PROBLEM DETAILS
Repeat all the data that appears below, keeping it exact.

[Web page edit records]
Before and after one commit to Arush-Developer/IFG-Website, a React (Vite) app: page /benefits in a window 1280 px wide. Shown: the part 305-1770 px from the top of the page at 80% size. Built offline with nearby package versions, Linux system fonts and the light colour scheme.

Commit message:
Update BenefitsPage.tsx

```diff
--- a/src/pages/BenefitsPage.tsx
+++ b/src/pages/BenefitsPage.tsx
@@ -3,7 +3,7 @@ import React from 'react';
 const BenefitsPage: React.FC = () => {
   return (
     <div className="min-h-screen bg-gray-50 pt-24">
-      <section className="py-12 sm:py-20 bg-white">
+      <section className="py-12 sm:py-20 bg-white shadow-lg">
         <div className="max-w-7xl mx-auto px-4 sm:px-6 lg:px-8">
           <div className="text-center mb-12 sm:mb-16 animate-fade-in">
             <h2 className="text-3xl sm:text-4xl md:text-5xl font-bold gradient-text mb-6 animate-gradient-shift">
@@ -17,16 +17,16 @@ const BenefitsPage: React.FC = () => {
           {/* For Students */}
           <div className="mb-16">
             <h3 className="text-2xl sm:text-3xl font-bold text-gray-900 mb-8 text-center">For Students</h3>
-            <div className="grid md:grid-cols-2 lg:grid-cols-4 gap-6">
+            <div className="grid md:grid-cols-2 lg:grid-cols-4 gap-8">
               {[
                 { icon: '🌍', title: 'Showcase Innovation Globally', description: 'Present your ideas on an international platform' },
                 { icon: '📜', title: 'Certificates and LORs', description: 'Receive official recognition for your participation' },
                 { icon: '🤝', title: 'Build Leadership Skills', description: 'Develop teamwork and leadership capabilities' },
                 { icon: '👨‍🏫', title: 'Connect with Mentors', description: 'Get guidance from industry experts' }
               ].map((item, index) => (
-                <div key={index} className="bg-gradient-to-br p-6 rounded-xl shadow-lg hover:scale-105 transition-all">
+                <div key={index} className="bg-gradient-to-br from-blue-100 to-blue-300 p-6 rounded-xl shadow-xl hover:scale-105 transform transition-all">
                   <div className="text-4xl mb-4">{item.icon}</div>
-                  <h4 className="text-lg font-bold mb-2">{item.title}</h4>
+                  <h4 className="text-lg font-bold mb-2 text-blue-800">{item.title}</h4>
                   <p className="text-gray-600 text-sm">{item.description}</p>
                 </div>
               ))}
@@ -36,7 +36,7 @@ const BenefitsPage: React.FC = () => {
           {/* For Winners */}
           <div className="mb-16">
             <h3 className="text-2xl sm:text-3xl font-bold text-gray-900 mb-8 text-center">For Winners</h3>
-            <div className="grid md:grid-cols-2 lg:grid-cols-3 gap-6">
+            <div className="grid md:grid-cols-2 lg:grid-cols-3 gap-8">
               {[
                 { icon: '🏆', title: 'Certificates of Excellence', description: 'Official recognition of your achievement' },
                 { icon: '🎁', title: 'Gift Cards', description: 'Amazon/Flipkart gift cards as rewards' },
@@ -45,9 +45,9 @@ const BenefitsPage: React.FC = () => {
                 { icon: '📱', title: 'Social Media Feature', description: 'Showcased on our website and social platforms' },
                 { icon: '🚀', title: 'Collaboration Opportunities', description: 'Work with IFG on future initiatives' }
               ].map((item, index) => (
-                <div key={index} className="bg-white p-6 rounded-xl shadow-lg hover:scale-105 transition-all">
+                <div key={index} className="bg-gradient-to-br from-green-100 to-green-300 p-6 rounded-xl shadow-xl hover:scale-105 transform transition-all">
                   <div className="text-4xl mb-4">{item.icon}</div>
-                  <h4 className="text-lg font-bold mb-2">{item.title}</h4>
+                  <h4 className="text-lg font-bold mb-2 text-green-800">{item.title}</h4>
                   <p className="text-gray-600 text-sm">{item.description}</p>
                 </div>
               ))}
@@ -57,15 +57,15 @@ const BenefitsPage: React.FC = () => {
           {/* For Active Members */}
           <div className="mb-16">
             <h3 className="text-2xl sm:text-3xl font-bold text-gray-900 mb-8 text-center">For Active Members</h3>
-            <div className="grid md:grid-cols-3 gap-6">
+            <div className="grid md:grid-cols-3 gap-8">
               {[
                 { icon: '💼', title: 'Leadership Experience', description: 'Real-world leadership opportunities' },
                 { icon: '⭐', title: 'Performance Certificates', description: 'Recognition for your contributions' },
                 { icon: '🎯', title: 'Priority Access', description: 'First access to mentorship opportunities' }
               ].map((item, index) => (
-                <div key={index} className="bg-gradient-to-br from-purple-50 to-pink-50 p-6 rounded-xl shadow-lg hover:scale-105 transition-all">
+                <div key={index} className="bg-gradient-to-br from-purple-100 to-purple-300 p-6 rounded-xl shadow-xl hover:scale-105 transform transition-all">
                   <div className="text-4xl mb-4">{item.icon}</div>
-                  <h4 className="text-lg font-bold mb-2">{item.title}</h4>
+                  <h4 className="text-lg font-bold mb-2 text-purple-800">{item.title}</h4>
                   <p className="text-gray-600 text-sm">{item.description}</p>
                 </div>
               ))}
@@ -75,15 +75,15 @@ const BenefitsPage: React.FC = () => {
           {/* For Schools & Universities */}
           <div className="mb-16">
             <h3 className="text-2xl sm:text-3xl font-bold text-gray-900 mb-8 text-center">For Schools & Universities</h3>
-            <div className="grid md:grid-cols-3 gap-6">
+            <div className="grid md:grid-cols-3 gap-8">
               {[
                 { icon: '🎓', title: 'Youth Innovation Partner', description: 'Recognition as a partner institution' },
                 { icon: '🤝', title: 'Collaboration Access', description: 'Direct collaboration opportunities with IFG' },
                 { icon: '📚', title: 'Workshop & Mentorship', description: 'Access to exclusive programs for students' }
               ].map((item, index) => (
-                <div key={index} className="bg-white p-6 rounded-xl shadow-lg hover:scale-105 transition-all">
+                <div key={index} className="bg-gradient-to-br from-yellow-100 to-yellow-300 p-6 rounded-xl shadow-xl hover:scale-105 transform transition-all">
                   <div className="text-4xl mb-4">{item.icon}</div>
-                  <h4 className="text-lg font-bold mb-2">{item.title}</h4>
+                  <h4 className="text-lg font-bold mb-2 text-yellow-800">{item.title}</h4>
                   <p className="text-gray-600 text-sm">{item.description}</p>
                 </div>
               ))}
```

RESULT FOR THIS TASK
Before and after one commit to Arush-Developer/IFG-Website, a React (Vite) app: page /benefits in a window 1280 px wide. Shown: the part 305-1770 px from the top of the page at 80% size. Built offline with nearby package versions, Linux system fonts and the light colour scheme.

Commit message:
Update BenefitsPage.tsx

```diff
--- a/src/pages/BenefitsPage.tsx
+++ b/src/pages/BenefitsPage.tsx
@@ -3,7 +3,7 @@ import React from 'react';
 const BenefitsPage: React.FC = () => {
   return (
     <div className="min-h-screen bg-gray-50 pt-24">
-      <section className="py-12 sm:py-20 bg-white">
+      <section className="py-12 sm:py-20 bg-white shadow-lg">
         <div className="max-w-7xl mx-auto px-4 sm:px-6 lg:px-8">
           <div className="text-center mb-12 sm:mb-16 animate-fade-in">
             <h2 className="text-3xl sm:text-4xl md:text-5xl font-bold gradient-text mb-6 animate-gradient-shift">
@@ -17,16 +17,16 @@ const BenefitsPage: React.FC = () => {
           {/* For Students */}
           <div className="mb-16">
             <h3 className="text-2xl sm:text-3xl font-bold text-gray-900 mb-8 text-center">For Students</h3>
-            <div className="grid md:grid-cols-2 lg:grid-cols-4 gap-6">
+            <div className="grid md:grid-cols-2 lg:grid-cols-4 gap-8">
               {[
                 { icon: '🌍', title: 'Showcase Innovation Globally', description: 'Present your ideas on an international platform' },
                 { icon: '📜', title: 'Certificates and LORs', description: 'Receive official recognition for your participation' },
                 { icon: '🤝', title: 'Build Leadership Skills', description: 'Develop teamwork and leadership capabilities' },
                 { icon: '👨‍🏫', title: 'Connect with Mentors', description: 'Get guidance from industry experts' }
               ].map((item, index) => (
-                <div key={index} className="bg-gradient-to-br p-6 rounded-xl shadow-lg hover:scale-105 transition-all">
+                <div key={index} className="bg-gradient-to-br from-blue-100 to-blue-300 p-6 rounded-xl shadow-xl hover:scale-105 transform transition-all">
                   <div className="text-4xl mb-4">{item.icon}</div>
-                  <h4 className="text-lg font-bold mb-2">{item.title}</h4>
+                  <h4 className="text-lg font-bold mb-2 text-blue-800">{item.title}</h4>
                   <p className="text-gray-600 text-sm">{item.description}</p>
                 </div>
               ))}
@@ -36,7 +36,7 @@ const BenefitsPage: React.FC = () => {
           {/* For Winners */}
           <div className="mb-16">
             <h3 className="text-2xl sm:text-3xl font-bold text-gray-900 mb-8 text-center">For Winners</h3>
-            <div className="grid md:grid-cols-2 lg:grid-cols-3 gap-6">
+            <div className="grid md:grid-cols-2 lg:grid-cols-3 gap-8">
               {[
                 { icon: '🏆', title: 'Certificates of Excellence', description: 'Official recognition of your achievement' },
                 { icon: '🎁', title: 'Gift Cards', description: 'Amazon/Flipkart gift cards as rewards' },
@@ -45,9 +45,9 @@ const BenefitsPage: React.FC = () => {
                 { icon: '📱', title: 'Social Media Feature', description: 'Showcased on our website and social platforms' },
                 { icon: '🚀', title: 'Collaboration Opportunities', description: 'Work with IFG on future initiatives' }
               ].map((item, index) => (
-                <div key={index} className="bg-white p-6 rounded-xl shadow-lg hover:scale-105 transition-all">
+                <div key={index} className="bg-gradient-to-br from-green-100 to-green-300 p-6 rounded-xl shadow-xl hover:scale-105 transform transition-all">
                   <div className="text-4xl mb-4">{item.icon}</div>
-                  <h4 className="text-lg font-bold mb-2">{item.title}</h4>
+                  <h4 className="text-lg font-bold mb-2 text-green-800">{item.title}</h4>
                   <p className="text-gray-600 text-sm">{item.description}</p>
                 </div>
               ))}
@@ -57,15 +57,15 @@ const BenefitsPage: React.FC = () => {
           {/* For Active Members */}
           <div className="mb-16">
             <h3 className="text-2xl sm:text-3xl font-bold text-gray-900 mb-8 text-center">For Active Members</h3>
-            <div className="grid md:grid-cols-3 gap-6">
+            <div className="grid md:grid-cols-3 gap-8">
               {[
                 { icon: '💼', title: 'Leadership Experience', description: 'Real-world leadership opportunities' },
                 { icon: '⭐', title: 'Performance Certificates', description: 'Recognition for your contributions' },
                 { icon: '🎯', title: 'Priority Access', description: 'First access to mentorship opportunities' }
               ].map((item, index) => (
-                <div key={index} className="bg-gradient-to-br from-purple-50 to-pink-50 p-6 rounded-xl shadow-lg hover:scale-105 transition-all">
+                <div key={index} className="bg-gradient-to-br from-purple-100 to-purple-300 p-6 rounded-xl shadow-xl hover:scale-105 transform transition-all">
                   <div className="text-4xl mb-4">{item.icon}</div>
-                  <h4 className="text-lg font-bold mb-2">{item.title}</h4>
+                  <h4 className="text-lg font-bold mb-2 text-purple-800">{item.title}</h4>
                   <p className="text-gray-600 text-sm">{item.description}</p>
                 </div>
               ))}
@@ -75,15 +75,15 @@ const BenefitsPage: React.FC = () => {
           {/* For Schools & Universities */}
           <div className="mb-16">
             <h3 className="text-2xl sm:text-3xl font-bold text-gray-900 mb-8 text-center">For Schools & Universities</h3>
-            <div className="grid md:grid-cols-3 gap-6">
+            <div className="grid md:grid-cols-3 gap-8">
               {[
                 { icon: '🎓', title: 'Youth Innovation Partner', description: 'Recognition as a partner institution' },
                 { icon: '🤝', title: 'Collaboration Access', description: 'Direct collaboration opportunities with IFG' },
                 { icon: '📚', title: 'Workshop & Mentorship', description: 'Access to exclusive programs for students' }
               ].map((item, index) => (
-                <div key={index} className="bg-white p-6 rounded-xl shadow-lg hover:scale-105 transition-all">
+                <div key={index} className="bg-gradient-to-br from-yellow-100 to-yellow-300 p-6 rounded-xl shadow-xl hover:scale-105 transform transition-all">
                   <div className="text-4xl mb-4">{item.icon}</div>
-                  <h4 className="text-lg font-bold mb-2">{item.title}</h4>
+                  <h4 className="text-lg font-bold mb-2 text-yellow-800">{item.title}</h4>
                   <p className="text-gray-600 text-sm">{item.description}</p>
                 </div>
               ))}
```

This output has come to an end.